Synopses & Reviews
As Director of the Metropolitan Museum of Art for a decade, Thomas Hoving brought art to a new level of public awareness by pioneering such blockbuster shows as the King Tut exhibit. Early in his career, Hoving was introduced to the "curator's game." Each week, he and his contemporaries met to examine details of larger museum masterpieces. Whoever correctly identified the detail in context won free coffee: the losers paid. In an imaginative adaptation of this exercise, Hoving introduces us to the challenge and the fun of identifying art, and to the rewards of familiarity with the great works. A section of paintings accompanied by brief essays introduces a range of artists, themes, techniques, and styles, while progressively demanding "clues" are provided to help identify visual details in context. No experience is necessary to play this game. Readers at all levels will discover the fun of identifying and remembering great art.
Hoving introduces readers to the challenge of identifying art and to the rewards of familiarity with the great works. A section of paintings and essays introduces a range of artists, themes, techniques, and styles, while progressively demanding "clues" help identify visual details in context.

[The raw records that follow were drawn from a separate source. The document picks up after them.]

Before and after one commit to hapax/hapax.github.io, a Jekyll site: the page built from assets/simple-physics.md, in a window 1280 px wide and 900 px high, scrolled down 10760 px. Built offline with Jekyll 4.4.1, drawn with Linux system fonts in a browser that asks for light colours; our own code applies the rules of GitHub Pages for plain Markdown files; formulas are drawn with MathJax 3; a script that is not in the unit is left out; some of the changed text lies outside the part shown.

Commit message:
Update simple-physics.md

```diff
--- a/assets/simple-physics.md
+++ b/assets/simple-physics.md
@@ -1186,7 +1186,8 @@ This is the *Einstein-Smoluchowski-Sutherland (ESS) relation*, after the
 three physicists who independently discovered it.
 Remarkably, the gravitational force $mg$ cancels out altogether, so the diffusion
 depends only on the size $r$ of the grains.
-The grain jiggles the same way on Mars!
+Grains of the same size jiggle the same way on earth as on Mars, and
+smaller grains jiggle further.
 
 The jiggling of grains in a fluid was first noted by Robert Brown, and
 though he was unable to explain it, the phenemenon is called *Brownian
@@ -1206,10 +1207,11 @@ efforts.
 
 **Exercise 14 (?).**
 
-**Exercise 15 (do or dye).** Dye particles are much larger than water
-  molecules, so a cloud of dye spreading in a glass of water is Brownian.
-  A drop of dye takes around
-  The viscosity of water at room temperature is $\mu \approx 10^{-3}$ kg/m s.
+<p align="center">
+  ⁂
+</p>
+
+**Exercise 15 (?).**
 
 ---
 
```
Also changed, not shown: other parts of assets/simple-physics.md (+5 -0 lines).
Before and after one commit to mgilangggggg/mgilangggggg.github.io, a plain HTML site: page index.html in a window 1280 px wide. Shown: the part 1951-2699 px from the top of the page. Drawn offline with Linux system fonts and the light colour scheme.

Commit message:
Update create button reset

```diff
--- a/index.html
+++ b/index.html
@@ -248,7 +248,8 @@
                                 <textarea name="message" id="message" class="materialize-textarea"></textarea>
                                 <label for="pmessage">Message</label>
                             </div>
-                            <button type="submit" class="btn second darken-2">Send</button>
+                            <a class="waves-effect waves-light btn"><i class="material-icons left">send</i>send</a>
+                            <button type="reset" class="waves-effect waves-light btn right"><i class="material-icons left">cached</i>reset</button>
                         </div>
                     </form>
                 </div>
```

A stunning visual game that helps readers enjoy, appreciate, and identify great works of art.
About the Author
Thomas Hoving, former director of the Metropolitan Museum of Art, also served as editor of Connoisseur and cultural correspondent for ABC's "20/20." The author of fifteen books, including the bestsellers Making the Mummies Dance and Tutankhamun, he lives in New York City.